_WHAT IS REQUIRED_
The reply should be a single number: the count of lines below that contain the word "container".

[DATA EXCERPTS Boundary: Start]

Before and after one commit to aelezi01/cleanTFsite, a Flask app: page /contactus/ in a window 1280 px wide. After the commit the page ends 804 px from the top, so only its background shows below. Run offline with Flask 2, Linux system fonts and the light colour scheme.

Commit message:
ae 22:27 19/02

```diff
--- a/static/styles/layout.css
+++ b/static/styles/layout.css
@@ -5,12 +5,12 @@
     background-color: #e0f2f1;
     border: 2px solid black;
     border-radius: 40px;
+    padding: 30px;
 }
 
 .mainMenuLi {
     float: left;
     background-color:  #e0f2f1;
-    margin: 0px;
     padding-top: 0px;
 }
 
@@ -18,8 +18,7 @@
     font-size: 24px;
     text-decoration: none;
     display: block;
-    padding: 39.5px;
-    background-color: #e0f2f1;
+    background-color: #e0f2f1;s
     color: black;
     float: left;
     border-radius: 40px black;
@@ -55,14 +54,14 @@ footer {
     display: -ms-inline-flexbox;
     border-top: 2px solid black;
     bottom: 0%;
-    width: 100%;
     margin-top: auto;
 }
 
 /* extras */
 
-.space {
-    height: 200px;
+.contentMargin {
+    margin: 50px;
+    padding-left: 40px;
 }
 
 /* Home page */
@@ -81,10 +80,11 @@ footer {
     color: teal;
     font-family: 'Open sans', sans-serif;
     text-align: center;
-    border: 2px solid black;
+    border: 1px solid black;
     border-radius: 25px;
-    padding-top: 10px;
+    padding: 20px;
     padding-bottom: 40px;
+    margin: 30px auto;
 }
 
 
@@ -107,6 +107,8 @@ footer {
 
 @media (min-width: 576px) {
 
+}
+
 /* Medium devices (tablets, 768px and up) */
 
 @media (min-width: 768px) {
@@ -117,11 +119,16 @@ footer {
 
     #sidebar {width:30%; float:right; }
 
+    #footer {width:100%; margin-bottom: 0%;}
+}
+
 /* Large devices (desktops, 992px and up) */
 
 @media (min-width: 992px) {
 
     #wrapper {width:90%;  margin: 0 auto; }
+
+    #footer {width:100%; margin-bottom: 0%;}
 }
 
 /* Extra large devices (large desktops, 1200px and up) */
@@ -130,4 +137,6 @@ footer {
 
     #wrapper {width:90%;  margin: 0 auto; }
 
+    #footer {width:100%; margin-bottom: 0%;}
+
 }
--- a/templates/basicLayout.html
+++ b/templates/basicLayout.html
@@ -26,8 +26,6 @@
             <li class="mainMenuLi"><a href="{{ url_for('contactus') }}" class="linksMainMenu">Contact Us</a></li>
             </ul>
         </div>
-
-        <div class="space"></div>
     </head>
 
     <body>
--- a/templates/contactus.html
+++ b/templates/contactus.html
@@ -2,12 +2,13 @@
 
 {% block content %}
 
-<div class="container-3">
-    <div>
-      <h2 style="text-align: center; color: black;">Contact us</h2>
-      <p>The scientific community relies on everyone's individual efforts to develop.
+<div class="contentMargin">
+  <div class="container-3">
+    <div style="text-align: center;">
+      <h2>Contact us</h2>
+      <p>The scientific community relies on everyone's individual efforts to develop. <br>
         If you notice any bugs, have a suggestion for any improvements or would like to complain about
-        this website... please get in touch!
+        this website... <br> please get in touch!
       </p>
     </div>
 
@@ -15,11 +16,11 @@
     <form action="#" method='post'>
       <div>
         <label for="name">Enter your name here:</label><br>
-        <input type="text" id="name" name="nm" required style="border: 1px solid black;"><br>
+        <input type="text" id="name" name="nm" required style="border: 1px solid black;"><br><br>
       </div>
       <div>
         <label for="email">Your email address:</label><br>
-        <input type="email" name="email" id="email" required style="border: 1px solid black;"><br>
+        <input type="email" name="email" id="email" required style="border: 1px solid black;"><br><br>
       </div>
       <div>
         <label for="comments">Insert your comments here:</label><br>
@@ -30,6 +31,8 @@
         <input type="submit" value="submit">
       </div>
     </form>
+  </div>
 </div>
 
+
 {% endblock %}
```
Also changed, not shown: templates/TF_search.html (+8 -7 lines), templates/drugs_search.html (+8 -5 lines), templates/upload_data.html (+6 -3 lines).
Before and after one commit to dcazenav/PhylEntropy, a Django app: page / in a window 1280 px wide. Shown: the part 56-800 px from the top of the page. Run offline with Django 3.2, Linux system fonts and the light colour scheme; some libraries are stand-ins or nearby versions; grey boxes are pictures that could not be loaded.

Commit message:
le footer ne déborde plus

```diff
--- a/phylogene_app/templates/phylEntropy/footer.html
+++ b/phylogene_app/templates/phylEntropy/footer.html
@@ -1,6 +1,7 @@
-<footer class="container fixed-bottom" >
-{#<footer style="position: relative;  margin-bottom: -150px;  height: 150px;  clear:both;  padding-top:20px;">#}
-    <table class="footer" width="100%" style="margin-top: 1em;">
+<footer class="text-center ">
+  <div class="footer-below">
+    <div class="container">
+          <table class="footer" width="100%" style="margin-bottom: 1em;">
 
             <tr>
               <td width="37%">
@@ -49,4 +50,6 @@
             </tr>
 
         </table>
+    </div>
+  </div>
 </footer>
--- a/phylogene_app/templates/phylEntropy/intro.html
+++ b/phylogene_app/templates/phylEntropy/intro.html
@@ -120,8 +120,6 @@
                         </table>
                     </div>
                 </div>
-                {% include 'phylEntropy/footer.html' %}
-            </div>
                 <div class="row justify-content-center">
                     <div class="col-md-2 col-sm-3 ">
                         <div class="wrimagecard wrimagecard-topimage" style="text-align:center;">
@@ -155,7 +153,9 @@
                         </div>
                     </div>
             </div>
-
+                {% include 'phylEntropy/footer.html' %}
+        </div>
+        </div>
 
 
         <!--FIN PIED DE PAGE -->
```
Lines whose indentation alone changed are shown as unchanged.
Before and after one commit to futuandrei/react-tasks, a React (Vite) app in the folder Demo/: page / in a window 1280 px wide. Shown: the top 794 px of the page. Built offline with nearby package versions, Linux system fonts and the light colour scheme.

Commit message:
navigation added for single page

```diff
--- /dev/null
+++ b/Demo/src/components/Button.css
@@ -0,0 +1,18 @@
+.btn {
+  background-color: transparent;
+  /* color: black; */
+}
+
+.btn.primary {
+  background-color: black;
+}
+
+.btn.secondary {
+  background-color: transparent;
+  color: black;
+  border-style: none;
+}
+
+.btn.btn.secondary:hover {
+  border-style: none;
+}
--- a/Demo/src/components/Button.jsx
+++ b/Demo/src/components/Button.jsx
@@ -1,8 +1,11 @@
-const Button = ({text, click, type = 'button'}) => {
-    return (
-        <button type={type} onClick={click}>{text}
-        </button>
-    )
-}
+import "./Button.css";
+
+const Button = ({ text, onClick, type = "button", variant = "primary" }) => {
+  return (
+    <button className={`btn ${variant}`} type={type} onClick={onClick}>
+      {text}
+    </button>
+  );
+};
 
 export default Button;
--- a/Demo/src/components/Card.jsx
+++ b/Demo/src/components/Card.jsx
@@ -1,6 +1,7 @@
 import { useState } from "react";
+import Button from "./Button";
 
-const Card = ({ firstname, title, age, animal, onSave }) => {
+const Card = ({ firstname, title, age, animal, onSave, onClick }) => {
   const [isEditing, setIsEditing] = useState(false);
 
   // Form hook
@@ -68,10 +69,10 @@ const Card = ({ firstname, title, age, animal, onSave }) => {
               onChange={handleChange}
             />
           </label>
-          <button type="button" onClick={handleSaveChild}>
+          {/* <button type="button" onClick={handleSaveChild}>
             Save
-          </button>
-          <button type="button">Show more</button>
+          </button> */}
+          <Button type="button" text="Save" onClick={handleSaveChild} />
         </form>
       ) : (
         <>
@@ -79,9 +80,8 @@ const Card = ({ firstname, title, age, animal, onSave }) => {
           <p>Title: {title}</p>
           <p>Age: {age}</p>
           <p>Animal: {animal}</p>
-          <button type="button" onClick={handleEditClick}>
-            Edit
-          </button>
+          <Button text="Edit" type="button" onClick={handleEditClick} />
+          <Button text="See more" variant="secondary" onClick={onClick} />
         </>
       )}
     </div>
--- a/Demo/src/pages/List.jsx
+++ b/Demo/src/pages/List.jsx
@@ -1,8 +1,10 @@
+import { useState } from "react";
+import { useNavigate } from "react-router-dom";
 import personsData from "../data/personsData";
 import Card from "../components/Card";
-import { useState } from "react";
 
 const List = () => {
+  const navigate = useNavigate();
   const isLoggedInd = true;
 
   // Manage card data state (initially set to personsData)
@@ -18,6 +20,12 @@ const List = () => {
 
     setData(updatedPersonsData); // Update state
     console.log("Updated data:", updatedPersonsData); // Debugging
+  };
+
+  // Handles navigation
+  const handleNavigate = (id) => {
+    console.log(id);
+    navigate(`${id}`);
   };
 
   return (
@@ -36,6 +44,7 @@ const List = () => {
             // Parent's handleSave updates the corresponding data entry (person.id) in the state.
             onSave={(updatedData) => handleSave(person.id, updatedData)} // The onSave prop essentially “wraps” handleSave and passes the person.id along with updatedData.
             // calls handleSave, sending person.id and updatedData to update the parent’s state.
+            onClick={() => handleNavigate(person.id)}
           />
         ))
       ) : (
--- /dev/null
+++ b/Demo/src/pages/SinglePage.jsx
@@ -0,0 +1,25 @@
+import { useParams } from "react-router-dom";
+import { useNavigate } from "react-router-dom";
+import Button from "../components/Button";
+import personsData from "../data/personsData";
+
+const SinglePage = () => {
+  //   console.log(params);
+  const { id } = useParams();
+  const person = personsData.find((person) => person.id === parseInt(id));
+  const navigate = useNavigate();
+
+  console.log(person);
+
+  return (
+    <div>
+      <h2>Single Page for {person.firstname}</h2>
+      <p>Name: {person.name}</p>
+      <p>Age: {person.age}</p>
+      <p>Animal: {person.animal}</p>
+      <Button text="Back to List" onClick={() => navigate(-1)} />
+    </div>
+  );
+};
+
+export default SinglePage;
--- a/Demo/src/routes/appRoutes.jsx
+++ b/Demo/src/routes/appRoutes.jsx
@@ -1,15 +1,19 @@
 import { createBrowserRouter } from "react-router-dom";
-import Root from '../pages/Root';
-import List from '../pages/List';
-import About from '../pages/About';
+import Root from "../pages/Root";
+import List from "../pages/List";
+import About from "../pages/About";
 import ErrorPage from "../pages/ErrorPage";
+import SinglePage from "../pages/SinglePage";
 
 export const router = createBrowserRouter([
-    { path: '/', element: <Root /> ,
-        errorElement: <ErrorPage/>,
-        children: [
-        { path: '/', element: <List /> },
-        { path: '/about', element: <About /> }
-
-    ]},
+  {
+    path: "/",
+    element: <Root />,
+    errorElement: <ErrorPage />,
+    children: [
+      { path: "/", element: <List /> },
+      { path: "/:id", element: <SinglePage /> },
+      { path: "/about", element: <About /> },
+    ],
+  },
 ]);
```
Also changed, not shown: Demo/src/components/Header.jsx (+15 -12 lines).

[DATA EXCERPTS Boundary: End]

_RESPONSE TO THE TASK_
4